If you want to keep your website running smoothly and securely, it’s a good idea to change or update the server version of your PHP software since PHP 7.3 will soon be a minimum requirement for self-hosted WordPress. And, since PHP is the programming language that forms the backbone of WordPress, this is one tutorial you shouldn’t put off.
So let’s get to it – why you need to upgrade, the possible drawbacks, and how to actually upgrade your server to PHP 7.
Why You Should Upgrade WordPress to PHP 7
If you’re running a WordPress site on your server, then you obviously have PHP already installed. So why bother upgrading when everything seems to be running fine?
Here are some of the most common reasons why you should update the version of PHP on your server:
- PHP 7 is starting to be a minimum requirement for some WordPress plugins
- PHP 7 will be a minimum requirement for WordPress core
- PHP 7 fixes countless security holes in older versions
- PHP 7 is up to 4 times faster than 5.x
These are all valid reasons, but before you go ahead and update PHP, there are drawbacks to upgrading that you should carefully consider and plan for.
Possible Side Effects
When you make the switch, it’s not all sunshine, lollipops and rainbows, unfortunately.
The main thing you need to keep in mind before you upgrade is that not all your plugins, themes and scripts are necessarily compatible with the latest or specific version of PHP you want to use. If there’s an issue here, it could partially or completely break your site.
Each version of PHP brings on some variation of improvements, and possible fixes, security patches and structures to code. While some updates are less comprehensive than others, many versions include improvements or changes that make certain parts of older versions obsolete.
If you use plugins, themes or scripts on your site that rely on outdated PHP code and you upgrade to a newer version of PHP, the changes from the upgrade would cause old code on your site to be incompatible and break.
While this may not always happen, it’s important to review the changes you can expect to see in the version of PHP you want to use before you complete the upgrade. That way, you can review your site for code that wouldn’t be compatible so you can modify it to work.
Besides manually checking your site for possible pain points, there may be plugins available to automatically do a scan of your site to determine whether your site would be compatible if you upgrade.
When you upgrade to PHP 7, the areas which are most susceptible to breaking are:
- Pretty permalinks and rewrite rules
- Regular expressions
- Classes initialisation
- String matching
- Array parsing and indexing
- …and more
Checking PHP Compatibility
Here are some plugins you may find helpful in your quest for PHP compatibility:
- PHP Compatibility Checker – The WP Engine PHP Compatibility Checker can be used by any WordPress website on any web host to check PHP version compatibility. This plugin will lint theme and plugin code inside your WordPress file system and give you back a report of compatibility issues for you to fix.
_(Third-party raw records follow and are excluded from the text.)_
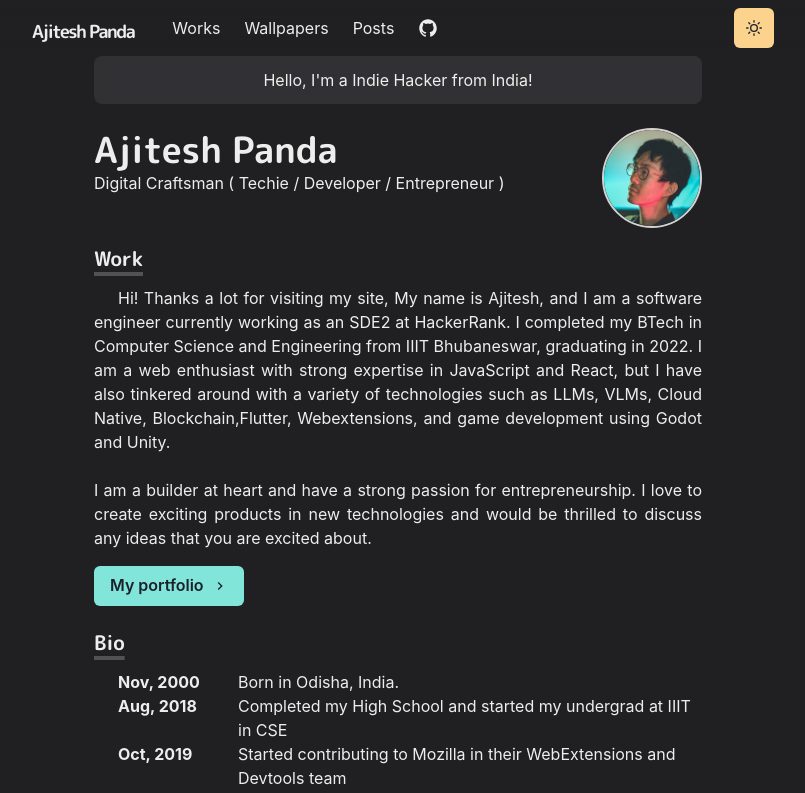
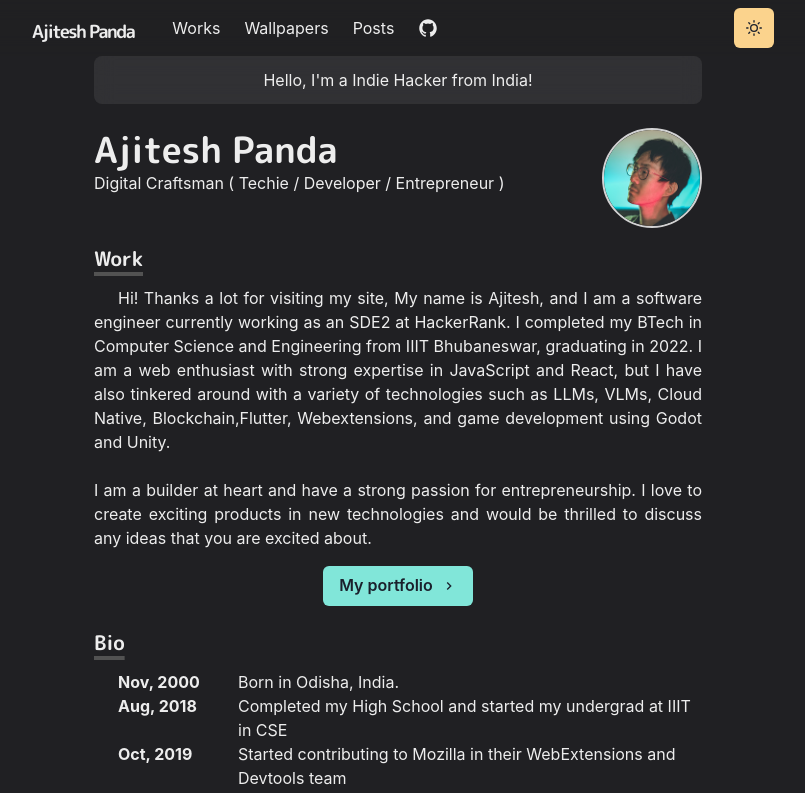
Before and after one commit to ajitesh13/ajitesh13.github.io, a Next.js app: page / in a window 1280 px wide. Shown: the top 793 px of the page, without its empty margins (242-1047 px from the left). Built offline with nearby package versions, Linux system fonts and the light colour scheme.

Commit message:
bug fix in main page

```diff
--- a/pages/index.tsx
+++ b/pages/index.tsx
@@ -87,7 +87,7 @@
           technologies and would be thrilled to discuss any ideas that you are
           excited about.
         </Paragraph>
-        <Box alignItems="center" my={4}>
+        <Box alignItems="center" my={4} display="flex" flexDirection="column">
           <Button
             as={NextLink}
             href="/works"
```
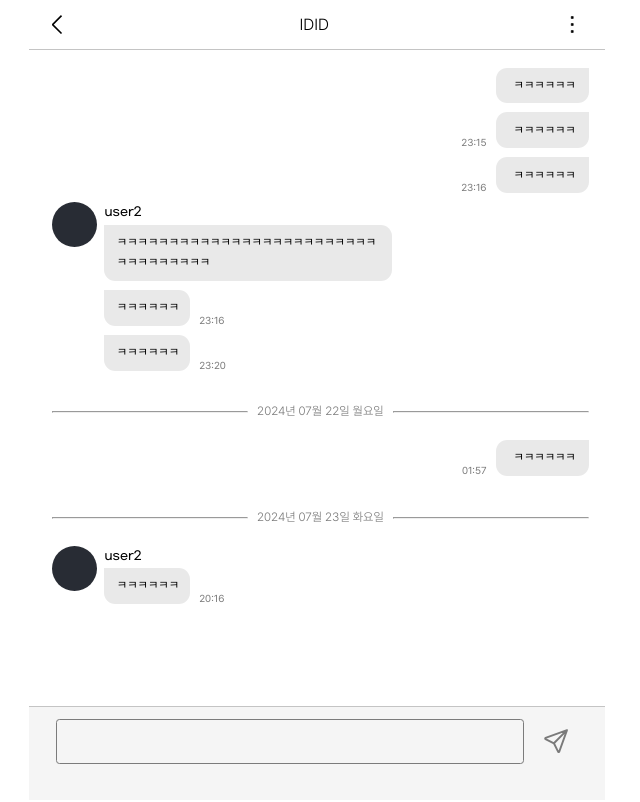
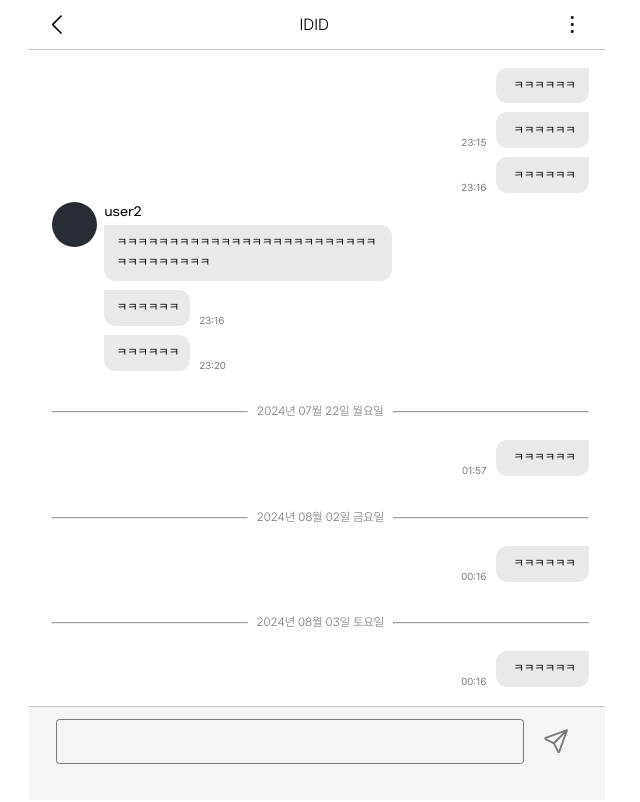
Before and after one commit to oodd-team/oodd-web-react, a React app: page /chats/1 in a window 1280 px wide. Shown: the top 802 px of the page, without its empty margins (323-963 px from the left). Built offline with nearby package versions, Linux system fonts and the light colour scheme; the HTML template or start-up script is replaced by a standard one.

Commit message:
Refactor: MessageProps dto 생성 & ChatRoom 메시지 출력 로직 가독성 향상

```diff
--- a/src/pages/Chats/ChatRoom/ChatBox/index.tsx
+++ b/src/pages/Chats/ChatRoom/ChatBox/index.tsx
@@ -20,7 +20,7 @@ const ChatBox: React.FC = () => {
 			...mockMessages,
 			{
 				id: idRef.current++,
-				sender: 'user1',
+				sender: 'me',
 				receiver: 'user2',
 				text: newMessage,
 				timestamp: new Date(),
--- a/src/pages/Chats/ChatRoom/RcvdMessage/index.tsx
+++ b/src/pages/Chats/ChatRoom/RcvdMessage/index.tsx
@@ -1,14 +1,7 @@
 import { StyledText } from '../../../../components/Text/StyledText';
 import theme from '../../../../styles/theme';
+import { RcvdMessageProps } from '../../dto';
 import { FirstMessageLayout, UserImage, MessageBox, Message, TimeWrapper, MessageLayout } from './styles';
-
-interface RcvdMessageProps {
-	sender: string; // 사용자명
-	text: string; // 메시지 내용
-	isFirst: boolean; // 사용자 프로필 표시 여부
-	printTime: boolean; // 메시지 옆 시간 표시 여부
-	formattedTime: string; // 타임스탬프를 HH:MM 형태로 변환한 값
-}
 
 const RcvdMessage: React.FC<RcvdMessageProps> = ({ sender, text, isFirst, printTime, formattedTime }) => {
 	if (isFirst) {
--- a/src/pages/Chats/ChatRoom/SentMessage/index.tsx
+++ b/src/pages/Chats/ChatRoom/SentMessage/index.tsx
@@ -1,13 +1,7 @@
 import { StyledText } from '../../../../components/Text/StyledText';
 import theme from '../../../../styles/theme';
+import { SentMessageProps } from '../../dto';
 import { Message, TimeWrapper, MessageLayout } from './styles';
-
-interface SentMessageProps {
-	text: string; // 메시지 내용
-	isFirst: boolean; // 상대방 메시지 등과의 마진 값 설정
-	printTime: boolean; // 메시지 옆 시간 표시 여부
-	formattedTime: string; // 타임스탬프를 HH:MM 형태로 변환한 값
-}
 
 const SentMessage: React.FC<SentMessageProps> = ({ text, printTime, formattedTime }) => {
 	return (
--- a/src/pages/Chats/ChatRoom/index.tsx
+++ b/src/pages/Chats/ChatRoom/index.tsx
@@ -15,7 +15,7 @@ import { format } from 'date-fns';
 import { ko } from 'date-fns/locale';
 import ConfirmationModal from '../../../components/ConfirmationModal';
 import { OODDFrame } from '../../../components/Frame/Frame';
-import { MessageDto, ExtendedMessageDto } from '../dto';
+import { MessageDto, ExtendedMessageDto, SentMessageProps, RcvdMessageProps } from '../dto';
 import { SheetItemDto } from '../../../components/SheetItemWithDivider/dto';
 import { ConfirmationModalDto } from '../../../components/ConfirmationModal/dto';
 import { BottomSheetDto } from '../../../components/BottomSheet/dto';
@@ -118,37 +118,40 @@ const ChatRoom: React.FC = () => {
 	// 기존 대화 내역에 대한 정보 추가
 	useEffect(() => {
 		const temp: ExtendedMessageDto[] = mockMessages.map((message: MessageDto, index: number) => {
-			let isFirst = false;
-			let isNewDate = false;
-			let printTime = false;
-
 			const prevMessage = index !== 0 ? mockMessages[index - 1] : null;
 			const nextMessage = index !== mockMessages.length - 1 ? mockMessages[index + 1] : null;
+			const formattedTime = formatTime(message.timestamp);
 
-			// 첫 메시지거나, 전송자가 바뀐 경우에
-			// 프로필 사진 출력
-			if (prevMessage === null || prevMessage.sender !== message.sender) {
-				isFirst = true;
-			}
+			// 채팅의 첫 메시지가 아니고, 날짜가 바뀐 경우 날짜 표시줄 출력
+			let isNewDate = prevMessage !== null && isNextDay(message.timestamp, prevMessage.timestamp);
 
-			// 첫 메시지가 아니고, 날짜가 바뀐 경우에
-			// 날짜 표시줄 출력
-			if (prevMessage !== null && isNextDay(message.timestamp, prevMessage.timestamp)) {
-				isNewDate = true;
-			}
+			// 채팅의 첫 메시지이거나 전송자 또는 날짜가 바뀐 경우 프로필 사진 출력
+			let isFirst = prevMessage === null || prevMessage.sender !== message.sender || isNewDate;
 
-			// 가장 마지막 메시지이거나
-			// 전송자가 바뀌기 직전 또는 시간이 바뀌기 직전인 경우
+			// 가장 마지막 메시지이거나,
+			// 전송자 또는 시간 또는 날짜가 바뀌기 직전인 경우
 			// 메시지 전송 시각 출력
-			if (
+			let printTime =
 				nextMessage === null ||
 				message.sender !== nextMessage.sender ||
-				formatTime(message.timestamp) !== formatTime(nextMessage.timestamp)
-			) {
-				printTime = true;
+				formattedTime !== formatTime(nextMessage.timestamp) ||
+				isNextDay(nextMessage.timestamp, message.timestamp);
+
+			// 보낸 메시지일 경우 sentMessage 속성 추가
+			// 받은 메시지일 경우 rcvdMessage 속성 추가
+			if (message.sender === 'me') {
+				const sentMessage: SentMessageProps = { text: message.text, printTime, formattedTime };
+				return { ...message, isNewDate, sentMessage };
+			} else {
+				const rcvdMessage: RcvdMessageProps = {
+					sender: message.sender,
+					text: message.text,
+					isFirst,
+					printTime,
+					formattedTime,
+				};
+				return { ...message, isNewDate, rcvdMessage };
 			}
-
-			return { ...message, isFirst, isNewDate, printTime, formattedTime: formatTime(message.timestamp) };
 		});
 
 		setNewMockMessages(temp);
@@ -167,7 +170,11 @@ const ChatRoom: React.FC = () => {
 							{message.isNewDate && (
 								<DateBar formattedDate={format(message.timestamp, 'yyyy년 MM월 dd일 EEEE', { locale: ko })} />
 							)}
-							{message.sender === 'user1' ? <SentMessage {...message} /> : <RcvdMessage {...message} />}
+							{message.sentMessage ? (
+								<SentMessage {...message.sentMessage} />
+							) : message.rcvdMessage ? (
+								<RcvdMessage {...message.rcvdMessage} />
+							) : null}
 						</div>
 					);
 				})}
--- a/src/recoil/MockMessages.ts
+++ b/src/recoil/MockMessages.ts
@@ -1,5 +1,5 @@
 import { atom } from 'recoil';
-import MessageDto from '../pages/dto/MessageDto';
+import { MessageDto } from '../pages/Chats/dto';
 
 export const MockMessagesAtom = atom<MessageDto[]>({
 	key: 'MockMessagesAtom',
@@ -7,21 +7,21 @@ export const MockMessagesAtom = atom<MessageDto[]>({
 		{
 			id: 0,
 			text: 'ㅋㅋㅋㅋㅋㅋ',
-			sender: 'user1',
+			sender: 'me',
 			receiver: 'user2',
 			timestamp: new Date('2024-07-21T23:15:30'),
 		},
 		{
 			id: 1,
 			text: 'ㅋㅋㅋㅋㅋㅋ',
-			sender: 'user1',
+			sender: 'me',
 			receiver: 'user2',
 			timestamp: new Date('2024-07-21T23:15:35'),
 		},
 		{
 			id: 2,
 			text: 'ㅋㅋㅋㅋㅋㅋ',
-			sender: 'user1',
+			sender: 'me',
 			receiver: 'user2',
 			timestamp: new Date('2024-07-21T23:16:17'),
 		},
@@ -29,36 +29,43 @@ export const MockMessagesAtom = atom<MessageDto[]>({
 			id: 3,
 			text: 'ㅋㅋㅋㅋㅋㅋㅋㅋㅋㅋㅋㅋㅋㅋㅋㅋㅋㅋㅋㅋㅋㅋㅋㅋㅋㅋㅋㅋㅋㅋㅋㅋㅋㅋ',
 			sender: 'user2',
-			receiver: 'user1',
+			receiver: 'me',
 			timestamp: new Date('2024-07-21T23:16:30'),
 		},
 		{
 			id: 4,
 			text: 'ㅋㅋㅋㅋㅋㅋ',
 			sender: 'user2',
-			receiver: 'user1',
+			receiver: 'me',
 			timestamp: new Date('2024-07-21T23:16:50'),
 		},
 		{
 			id: 5,
 			text: 'ㅋㅋㅋㅋㅋㅋ',
 			sender: 'user2',
-			receiver: 'user1',
+			receiver: 'me',
 			timestamp: new Date('2024-07-21T23:20:51'),
 		},
 		{
 			id: 6,
 			text: 'ㅋㅋㅋㅋㅋㅋ',
-			sender: 'user1',
+			sender: 'me',
 			receiver: 'user2',
 			timestamp: new Date('2024-07-22T01:57:50'),
 		},
 		{
 			id: 7,
 			text: 'ㅋㅋㅋㅋㅋㅋ',
-			sender: 'user2',
-			receiver: 'user1',
-			timestamp: new Date('2024-07-23T20:16:59'),
+			sender: 'me',
+			receiver: 'user2',
+			timestamp: new Date('2024-08-02T00:16:59'),
+		},
+		{
+			id: 7,
+			text: 'ㅋㅋㅋㅋㅋㅋ',
+			sender: 'me',
+			receiver: 'user2',
+			timestamp: new Date('2024-08-03T00:16:59'),
 		},
 	],
 });
```
Also changed, not shown: src/pages/Chats/dto.ts (+16 -3 lines).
- Query Monitor – Query Monitor is a debugging plugin for anyone developing with WordPress. It has some advanced features not available in other debugging plugins, including debugging of AJAX calls, REST API requests, redirects, and the ability to narrow down its output by plugin or theme.
- Debug Bar – Adds a debug menu to the admin bar that shows query, cache, and other helpful debugging information.
You can also enable error logging manually by using
WP_DEBUG. Read about debugging WordPress: How to Use WP_DEBUG and remember not to use this on a production site.
You can also see what has changed for each version of PHP before you upgrade:
- Migrating from PHP 5.6.x to PHP 7.0.x
- Migrating from PHP 7.0.x to PHP 7.1.x
- Migrating from PHP 7.1.x to PHP 7.2.x
- Migrating from PHP 7.2.x to PHP 7.3.x
- Migrating from PHP 7.3.x to PHP 7.4.x
If you find that you’re using a plugin, theme or script that isn’t compatible with the version of PHP you need, you can contact the author or a developer to help resolve the issue.